Go on a vector walk and determine which points on the walk are
closest to the origin.
Use trigonometry to determine whether solar eclipses on earth can be perfect.
How do you write a computer program that creates the illusion of stretching elastic bands between pegs of a Geoboard? The answer contains some surprising mathematics.
Explore the properties of matrix transformations with these 10 stimulating questions.
Explore the properties of perspective drawing.
Looking at small values of functions. Motivating the existence of
the Taylor expansion.
Can you sketch these difficult curves, which have uses in
Can Jo make a gym bag for her trainers from the piece of fabric she has?
Many physical constants are only known to a certain accuracy. Explore the numerical error bounds in the mass of water and its constituents.
Is it really greener to go on the bus, or to buy local?
See how enormously large quantities can cancel out to give a good
approximation to the factorial function.
Starting with two basic vector steps, which destinations can you reach on a vector walk?
Explore the meaning of the scalar and vector cross products and see how the two are related.
Can you make matrices which will fix one lucky vector and crush another to zero?
Explore the shape of a square after it is transformed by the action
of a matrix.
Explore how matrices can fix vectors and vector directions.
Can you work out what this procedure is doing?
Get some practice using big and small numbers in chemistry.
Use vectors and matrices to explore the symmetries of crystals.
In which Olympic event does a human travel fastest? Decide which events to include in your Alternative Record Book.
Can you work out which processes are represented by the graphs?
Where should runners start the 200m race so that they have all run the same distance by the finish?
Formulate and investigate a simple mathematical model for the design of a table mat.
Make an accurate diagram of the solar system and explore the concept of a grand conjunction.
Can you suggest a curve to fit some experimental data? Can you work out where the data might have come from?
Could nanotechnology be used to see if an artery is blocked? Or is this just science fiction?

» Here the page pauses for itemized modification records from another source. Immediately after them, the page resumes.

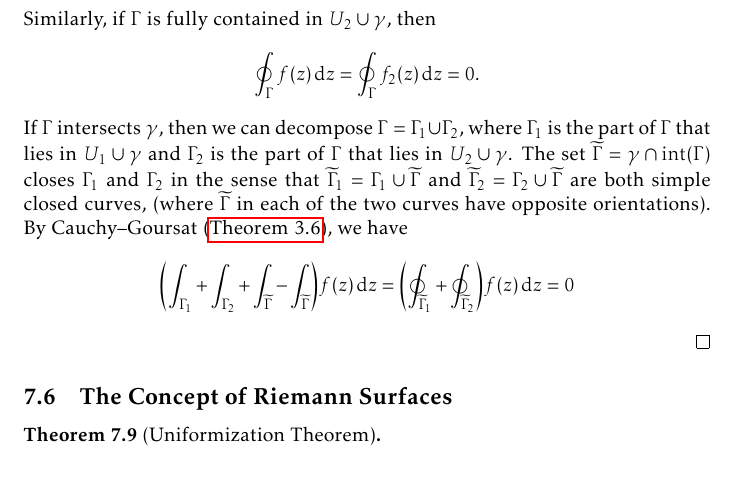
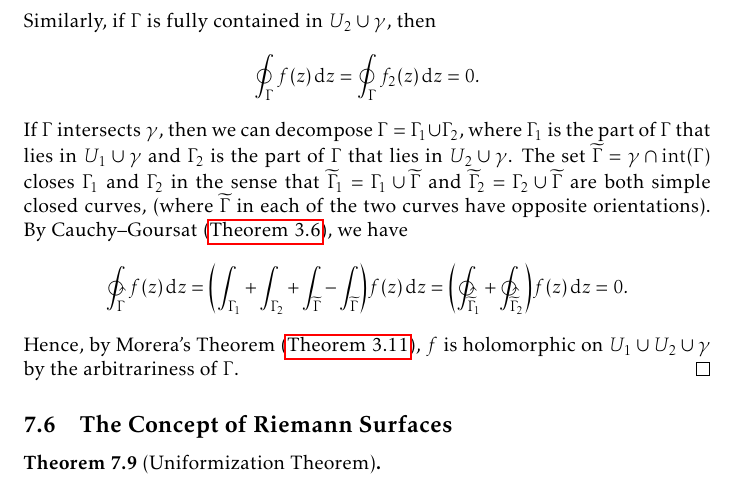
Before and after one commit to slipperking/complex-analysis-latex, a LaTeX document (main.tex): part of page 152 of 163, cut so that both start at the same text. Compiled offline with pdfLaTeX.

Commit message:
overleaf_to_git (Thu Aug 21 15:45:10 2025 -0700): update main.tex from r20178 to r20182

```diff
--- a/main.tex
+++ b/main.tex
@@ -3435,7 +3435,7 @@ We have previously considered analytic continuations over two regions with an in
 
     Let \(\Gamma\) be any simple closed curve in \(U_1\cup U_2\cup\gamma\). If \(\Gamma\) is fully contained in \(U_1\cup\gamma\), then by Cauchy--Goursat (\autoref{thm:cauchygoursattheorem}), \[\oint_{\Gamma}f(z)\ddz=\oint_{\Gamma}f_1(z)\ddz=0.\]
     Similarly, if \(\Gamma\) is fully contained in \(U_2\cup\gamma\), then \[\oint_{\Gamma}f(z)\ddz=\oint_{\Gamma}f_2(z)\ddz=0.\]
-    If \(\Gamma\) intersects \(\gamma\), then we can decompose \(\Gamma=\Gamma_1\cup\Gamma_2\), where \(\Gamma_1\) is the part of \(\Gamma\) that lies in \(U_1\cup\gamma\) and \(\Gamma_2\) is the part of \(\Gamma\) that lies in \(U_2\cup\gamma\). The set \(\widetilde{\Gamma}=\gamma\cap\mathrm{int}\qty(\Gamma)\) closes \(\Gamma_1\) and \(\Gamma_2\) in the sense that \(\widetilde{\Gamma}_1=\Gamma_1\cup\widetilde{\Gamma}\) and \(\widetilde{\Gamma}_2=\Gamma_2\cup\widetilde{\Gamma}\) are both simple closed curves, (where \(\widetilde{\Gamma}\) in each of the two curves have opposite orientations). By Cauchy--Goursat (\autoref{thm:cauchygoursattheorem}), we have \[\qty(\int_{\Gamma_1}+\int_{\Gamma_2}+\int_{\widetilde{\Gamma}}-\int_{\widetilde{\Gamma}})f(z)\ddz=\qty(\oint_{\widetilde{\Gamma}_1}+\oint_{\widetilde{\Gamma}_2})f(z)\ddz=0\]
+    If \(\Gamma\) intersects \(\gamma\), then we can decompose \(\Gamma=\Gamma_1\cup\Gamma_2\), where \(\Gamma_1\) is the part of \(\Gamma\) that lies in \(U_1\cup\gamma\) and \(\Gamma_2\) is the part of \(\Gamma\) that lies in \(U_2\cup\gamma\). The set \(\widetilde{\Gamma}=\gamma\cap\mathrm{int}\qty(\Gamma)\) closes \(\Gamma_1\) and \(\Gamma_2\) in the sense that \(\widetilde{\Gamma}_1=\Gamma_1\cup\widetilde{\Gamma}\) and \(\widetilde{\Gamma}_2=\Gamma_2\cup\widetilde{\Gamma}\) are both simple closed curves, (where \(\widetilde{\Gamma}\) in each of the two curves have opposite orientations). By Cauchy--Goursat (\autoref{thm:cauchygoursattheorem}), we have \[\ointctrclockwise_\Gamma f(z)\ddz=\qty(\int_{\Gamma_1}+\int_{\Gamma_2}+\int_{\widetilde{\Gamma}}-\int_{\widetilde{\Gamma}})f(z)\ddz=\qty(\ointctrclockwise_{\widetilde{\Gamma}_1}+\ointctrclockwise_{\widetilde{\Gamma}_2})f(z)\ddz=0.\] Hence, by Morera's Theorem (\autoref{thm:morera}), \(f\) is holomorphic on \(U_1\cup U_2\cup\gamma\) by the arbitrariness of \(\Gamma\).
 \end{proof}
 \subsection{The Concept of Riemann Surfaces}
 
```
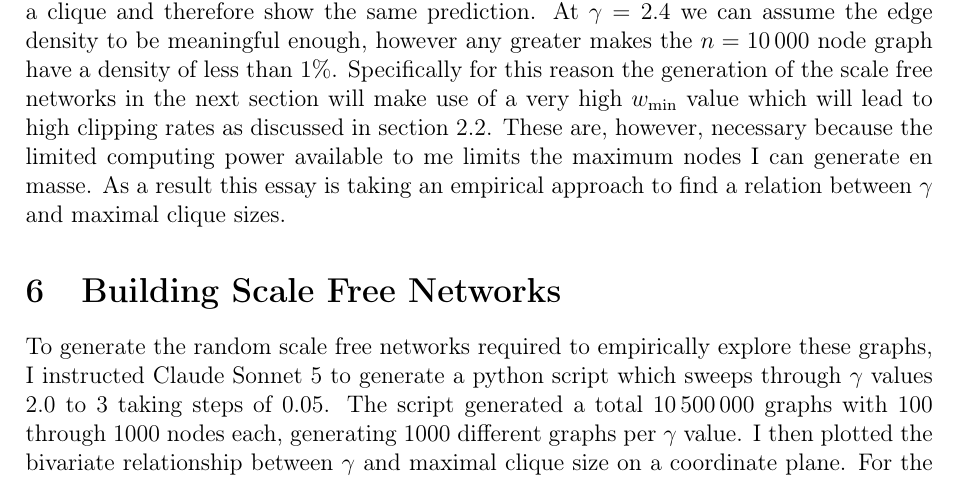
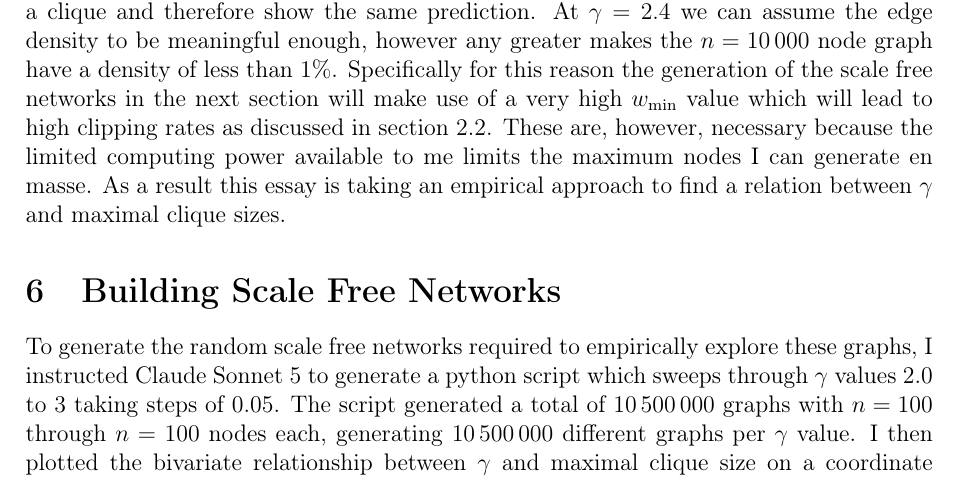
Before and after one commit to informatiky/LaTeX, a LaTeX document (Extended Essay/Johannes - Mathematics Extended Essay - Probabilistic method.tex): part of page 12 of 17, cut so that both start at the same text. Compiled offline with pdfLaTeX.

Commit message:
Auto-commit: 2026-09-13 16:40:29

```diff
--- a/Extended Essay/Johannes - Mathematics Extended Essay - Probabilistic method.tex
+++ b/Extended Essay/Johannes - Mathematics Extended Essay - Probabilistic method.tex
@@ -586,7 +586,7 @@ As a result this essay is taking an empirical approach to find a relation betwee
 
 % The theoretical derivation from section \ref{sec:predicting-clique-sizes} shows the inversely proportional relationship between the degree power coefficient \( \gamma \) and the maximum clique size of a scale free network.
 
-To generate the random scale free networks required to empirically explore these graphs, I instructed Claude Sonnet 5 to generate a python script which sweeps through \( \gamma \) values 2.0 to 3 taking steps of 0.05. The script generated a total \(\num{10500000}\) graphs with \(\num{100}\) through \(\num{1000}\) nodes each, generating 1000 different graphs per \( \gamma \) value. I then plotted the bivariate relationship between \( \gamma \) and maximal clique size on a coordinate plane. For the reader to understand the generation process the following part will build a much smaller scale free network on paper.
+To generate the random scale free networks required to empirically explore these graphs, I instructed Claude Sonnet 5 to generate a python script which sweeps through \( \gamma \) values 2.0 to 3 taking steps of 0.05. The script generated a total of \(\num{10500000}\) graphs with \( n =100\) through \( n =100\) nodes each, generating \(\num{10500000}\) different graphs per \( \gamma \) value. I then plotted the bivariate relationship between \( \gamma \) and maximal clique size on a coordinate plane. For the reader to understand the generation process the following part will build a much smaller scale free network on paper.
 
 Let's generate a graph of \( n=5 \) nodes with gamma coefficient \( \gamma = 2.3 \). First we need to generate the relevant weights attributed to every node. From the \textit{cite the paper here} we know to use equation \ref{eq:weight-generation-equation} from section \ref{sec:scale-free-networks}
 
```
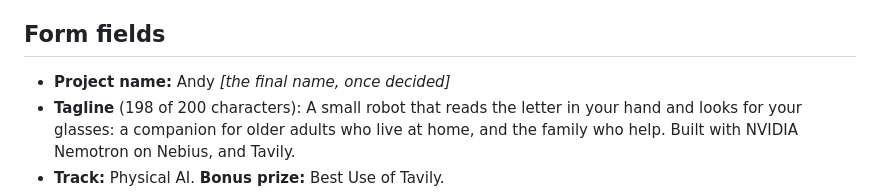
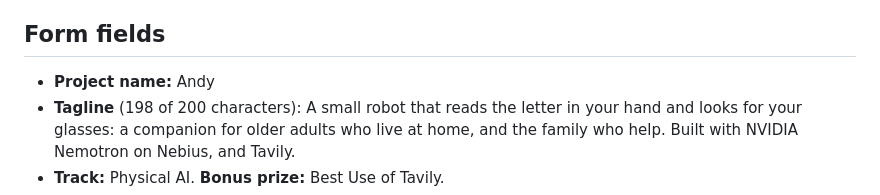
Before and after one commit to AndyDM9/andy-companion, a Markdown page: docs/submission.md, the part around the change. Drawn GitHub-style.

```diff
--- a/docs/submission.md
+++ b/docs/submission.md
@@ -8,7 +8,7 @@ links point at the `hackathon-submission` tag on GitHub, so they work once the t
 
 ## Form fields
 
-- **Project name:** Andy *[the final name, once decided]*
+- **Project name:** Andy
 - **Tagline** (198 of 200 characters): A small robot that reads the letter in your hand and looks for your glasses: a
   companion for older adults who live at home, and the family who help. Built with NVIDIA Nemotron on Nebius, and Tavily.
 - **Track:** Physical AI. **Bonus prize:** Best Use of Tavily.
```
Also changed, not shown: CHANGELOG.md (+7 -0 lines), docs/submission-checklist.md (+1 -1 lines).
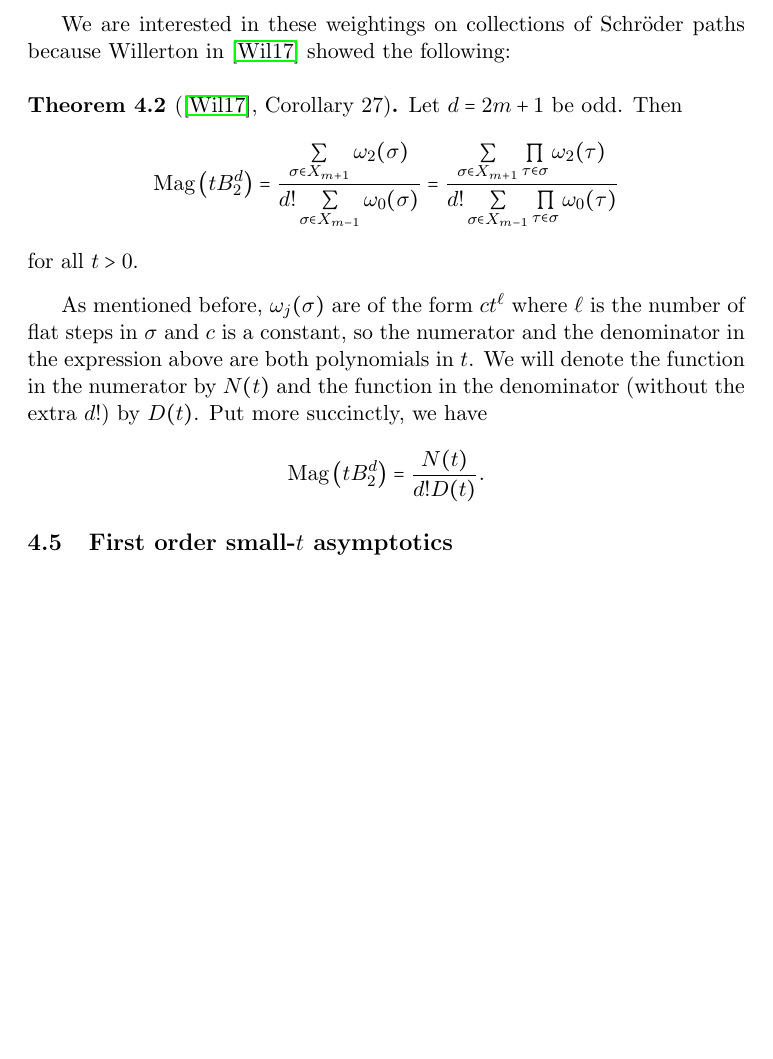
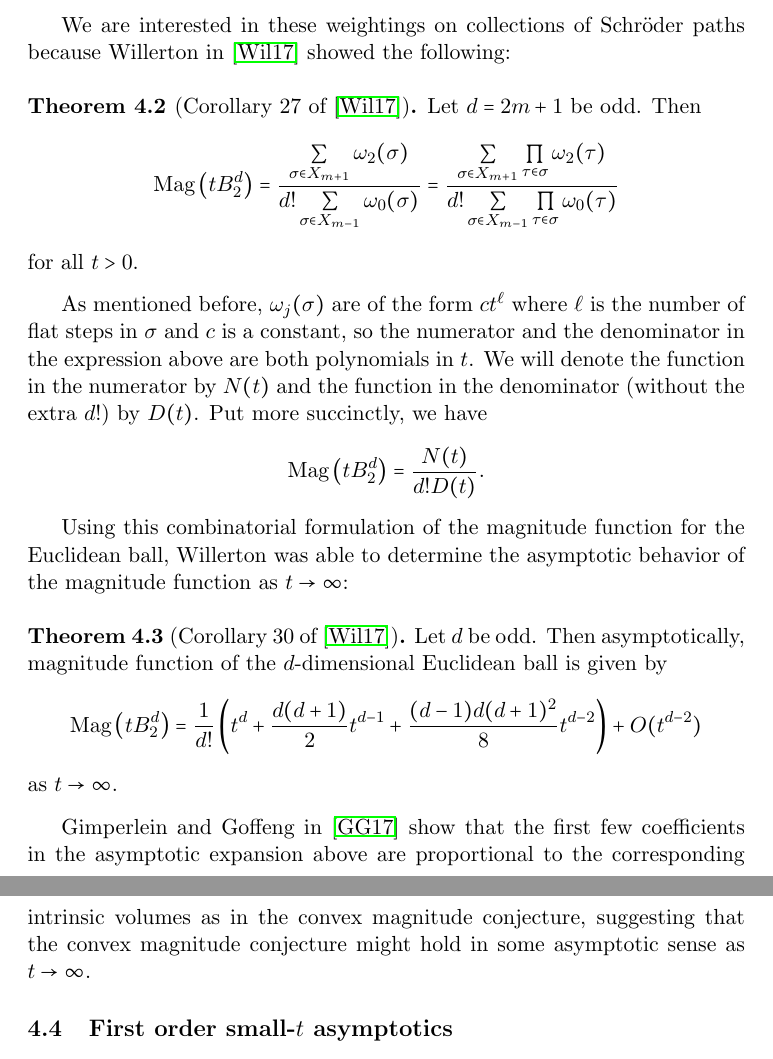
Before and after one commit to steuyve/mastersthesis, a LaTeX thesis (MATH651/writing/thesis.tex): part of page 16 of 30 before the commit and two parts of pages 16 and 17 of 30 after it, the two joined at a grey line, cut so that both start at the same text, the shorter picture padded with empty space. Compiled offline with pdfLaTeX.

Commit message:
State large-t asymptotic result by Willerton.

```diff
--- a/MATH651/writing/thesis.tex
+++ b/MATH651/writing/thesis.tex
@@ -435,7 +435,7 @@ and since $\sigma_{\text{roof}}^k$ consists only of V-paths, we have
 
 We are interested in these weightings on collections of Schröder paths because Willerton in \cite{willerton_magnitude_2017} showed the following:
 
-\begin{theo}[\cite{willerton_magnitude_2017}, Corollary 27]\label{theo:willertonND}
+\begin{theo}[Corollary 27 of \cite{willerton_magnitude_2017}]\label{theo:willertonND}
 Let $d = 2m+1$ be odd. Then
 \begin{equation*}
 \text{Mag}\left(tB_2^d\right) = \frac{\sum\limits_{\sigma\in X_{m+1}}\omega_2(\sigma)}{d!\sum\limits_{\sigma\in X_{m-1}}\omega_0(\sigma)} = \frac{\sum\limits_{\sigma\in X_{m+1}}\prod\limits_{\tau\in\sigma}\omega_2(\tau)}{d!\sum\limits_{\sigma\in X_{m-1}}\prod\limits_{\tau\in\sigma}\omega_0(\tau)}
@@ -446,6 +446,18 @@ As mentioned before, $\omega_j(\sigma)$ are of the form $ct^\ell$ where $\ell$ i
 \begin{equation*}
 \text{Mag}\left(tB_2^d\right) = \frac{N(t)}{d!D(t)}.
 \end{equation*}
+
+Using this combinatorial formulation of the magnitude function for the Euclidean ball, Willerton was able to determine the asymptotic behavior of the magnitude function as $t\to\infty$:
+
+\begin{theo}[Corollary 30 of \cite{willerton_magnitude_2017}]\label{theo:largetasymptotics}
+Let $d$ be odd. Then asymptotically, magnitude function of the $d$-dimensional Euclidean ball is given by
+\begin{equation*}
+\text{Mag}\left(tB_2^d\right) = \frac{1}{d!}\left(t^d + \frac{d(d+1)}{2}t^{d-1} + \frac{(d-1)d(d+1)^2}{8}t^{d-2}\right) + O(t^{d-2})
+\end{equation*}
+as $t\to\infty$.
+\end{theo}
+
+Gimperlein and Goffeng in \cite{gimperlein_magnitude_2017} show that the first few coefficients in the asymptotic expansion above are proportional to the corresponding intrinsic volumes as in the convex magnitude conjecture, suggesting that the convex magnitude conjecture might hold in some asymptotic sense as $t\to\infty$.
 
 \subsection{First order small-$t$ asymptotics}
 
```
Also changed, not shown: MATH651/writing/thesis.tex (18 more changed lines).
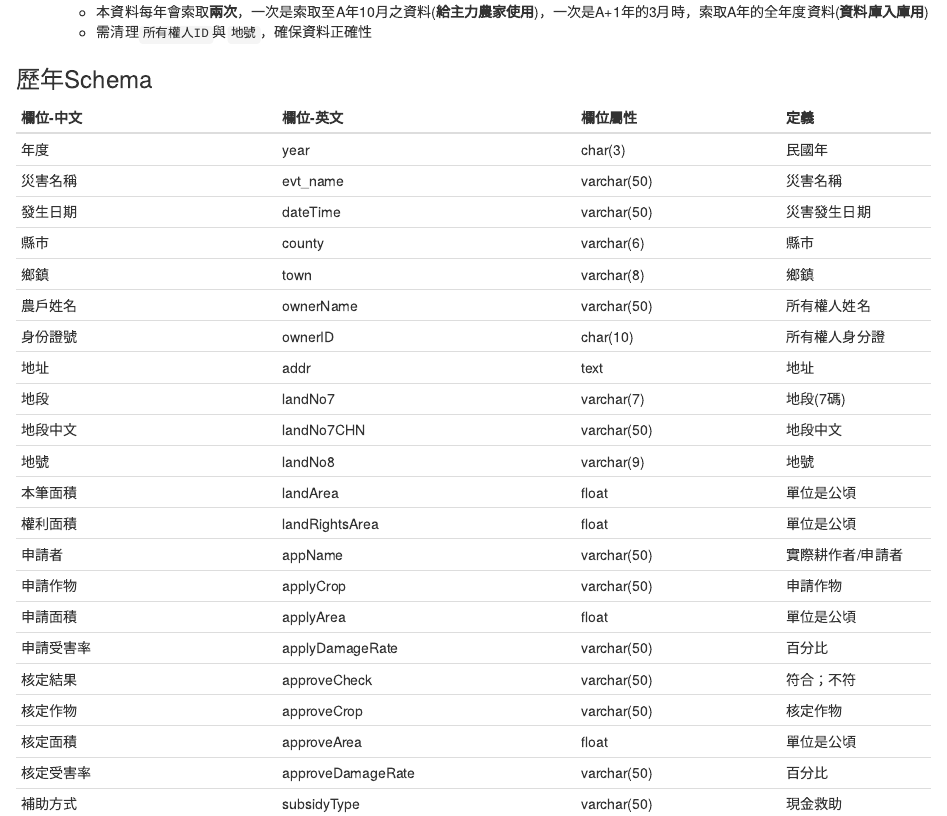
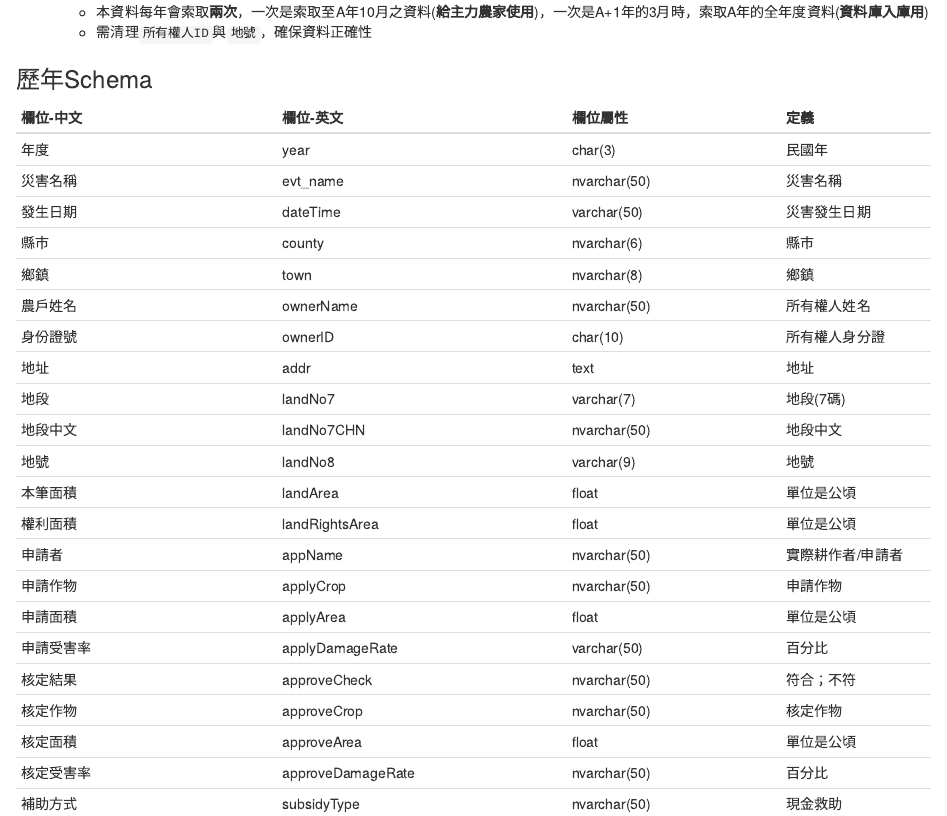
Before and after one commit to COAStatistics/agridb-raw-doc, an R Markdown document (05-天然災害救助.Rmd): the page in a window 1100 px wide, from 350 px down. Rendered offline with R 4.5, knitr and Pandoc, with nearby package versions; drawn as R Markdown's standard HTML page in place of the format the file asks for.

Commit message:
modified disaster schema

```diff
--- a/05-天然災害救助.Rmd
+++ b/05-天然災害救助.Rmd
@@ -15,27 +15,27 @@
 
 ### 歷年Schema {-}
 
-欄位-中文        | 欄位-英文         | 欄位屬性    | 定義
------------------|-------------------|-------------|----------
-年度             | year              | char(3)     | 民國年
-災害名稱         | evt_name          | varchar(50) | 災害名稱
-發生日期         | dateTime          | varchar(50) | 災害發生日期
-縣市             | county            | varchar(6)  | 縣市
-鄉鎮             | town              | varchar(8)  | 鄉鎮
-農戶姓名         | ownerName         | varchar(50) | 所有權人姓名
-身份證號         | ownerID           | char(10)    | 所有權人身分證
-地址             | addr              | text        | 地址
-地段             | landNo7           | varchar(7)  | 地段(7碼)
-地段中文         | landNo7CHN        | varchar(50) | 地段中文
-地號             | landNo8           | varchar(9)  | 地號
-本筆面積         | landArea          | float       | 單位是公頃
-權利面積         | landRightsArea    | float       | 單位是公頃
-申請者           | appName           | varchar(50) | 實際耕作者/申請者
-申請作物         | applyCrop         | varchar(50) | 申請作物
-申請面積         | applyArea         | float       | 單位是公頃
-申請受害率       | applyDamageRate   | varchar(50) | 百分比
-核定結果         | approveCheck      | varchar(50) | 符合；不符
-核定作物         | approveCrop       | varchar(50) | 核定作物
-核定面積         | approveArea       | float       | 單位是公頃
-核定受害率       | approveDamageRate | varchar(50) | 百分比
-補助方式         | subsidyType       | varchar(50) | 現金救助
+欄位-中文                         | 欄位-英文         	     | 欄位屬性 		| 定義
+-----------------|-------------------|--------------|----------
+年度                                   | year              | char(3)      | 民國年
+災害名稱 			 | evt_name          | nvarchar(50) | 災害名稱
+發生日期         		 | dateTime          | varchar(50)  | 災害發生日期
+縣市             		 | county            | nvarchar(6)  | 縣市
+鄉鎮             		 | town              | nvarchar(8)  | 鄉鎮
+農戶姓名         		 | ownerName         | nvarchar(50) | 所有權人姓名
+身份證號         		 | ownerID           | char(10)     | 所有權人身分證
+地址             		 | addr              | text         | 地址
+地段            			 | landNo7           | varchar(7)   | 地段(7碼)
+地段中文         		 | landNo7CHN        | nvarchar(50) | 地段中文
+地號             		 | landNo8           | varchar(9)   | 地號
+本筆面積         		 | landArea          | float        | 單位是公頃
+權利面積         		 | landRightsArea    | float        | 單位是公頃
+申請者          		 | appName           | nvarchar(50) | 實際耕作者/申請者
+申請作物        		 | applyCrop         | nvarchar(50) | 申請作物
+申請面積        		 | applyArea         | float        | 單位是公頃
+申請受害率       		 | applyDamageRate   | varchar(50)  | 百分比
+核定結果         		 | approveCheck      | nvarchar(50) | 符合；不符
+核定作物         		 | approveCrop       | nvarchar(50) | 核定作物
+核定面積         		 | approveArea       | float        | 單位是公頃
+核定受害率       		 | approveDamageRate | nvarchar(50) | 百分比
+補助方式         		 | subsidyType       | nvarchar(50) | 現金救助
```
Also changed, not shown: 05-天然災害救助.Rmd (4 more changed lines).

In Fill Me Up we invited you to sketch graphs as vessels are filled with water. Can you work out the equations of the graphs?
How would you design the tiering of seats in a stadium so that all spectators have a good view?